(Data extracted from a collection)
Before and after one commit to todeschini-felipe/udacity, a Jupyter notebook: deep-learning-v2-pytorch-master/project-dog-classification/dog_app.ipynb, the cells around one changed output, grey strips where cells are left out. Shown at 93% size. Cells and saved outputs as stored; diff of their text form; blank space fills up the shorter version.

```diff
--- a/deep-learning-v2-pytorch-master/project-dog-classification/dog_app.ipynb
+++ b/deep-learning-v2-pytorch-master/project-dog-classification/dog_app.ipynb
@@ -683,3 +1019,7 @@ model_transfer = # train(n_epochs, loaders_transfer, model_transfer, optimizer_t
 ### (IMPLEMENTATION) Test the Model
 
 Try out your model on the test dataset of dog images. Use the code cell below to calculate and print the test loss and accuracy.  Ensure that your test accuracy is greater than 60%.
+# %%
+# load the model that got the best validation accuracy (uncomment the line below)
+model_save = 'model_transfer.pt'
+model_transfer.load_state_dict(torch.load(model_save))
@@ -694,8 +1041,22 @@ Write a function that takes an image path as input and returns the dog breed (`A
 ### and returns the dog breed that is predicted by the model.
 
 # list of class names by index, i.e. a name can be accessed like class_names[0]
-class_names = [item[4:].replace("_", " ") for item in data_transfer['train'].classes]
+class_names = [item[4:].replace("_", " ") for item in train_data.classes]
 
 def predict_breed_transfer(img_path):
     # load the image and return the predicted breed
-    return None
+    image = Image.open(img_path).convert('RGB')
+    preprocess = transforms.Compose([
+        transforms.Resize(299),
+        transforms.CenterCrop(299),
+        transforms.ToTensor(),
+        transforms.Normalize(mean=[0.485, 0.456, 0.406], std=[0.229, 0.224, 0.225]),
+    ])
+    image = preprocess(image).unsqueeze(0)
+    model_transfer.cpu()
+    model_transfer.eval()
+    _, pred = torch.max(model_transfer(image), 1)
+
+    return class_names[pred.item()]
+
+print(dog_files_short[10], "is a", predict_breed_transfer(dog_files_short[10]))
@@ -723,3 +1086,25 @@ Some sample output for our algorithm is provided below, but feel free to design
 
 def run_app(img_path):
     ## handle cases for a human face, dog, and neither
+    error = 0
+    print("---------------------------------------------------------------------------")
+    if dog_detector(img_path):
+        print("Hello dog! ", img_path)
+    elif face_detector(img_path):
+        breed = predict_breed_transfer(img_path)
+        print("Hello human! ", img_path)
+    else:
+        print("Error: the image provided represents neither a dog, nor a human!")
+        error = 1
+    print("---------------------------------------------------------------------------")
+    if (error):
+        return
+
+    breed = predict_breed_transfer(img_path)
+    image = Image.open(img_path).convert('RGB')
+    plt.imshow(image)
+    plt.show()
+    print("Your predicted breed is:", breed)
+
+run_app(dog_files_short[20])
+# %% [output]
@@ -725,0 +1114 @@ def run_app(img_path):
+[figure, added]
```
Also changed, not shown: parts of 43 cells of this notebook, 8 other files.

TASK: Look through the entries above. Copy out every line holding the word "Hello".

RESULT:
+        print("Hello dog! ", img_path)
+        print("Hello human! ", img_path)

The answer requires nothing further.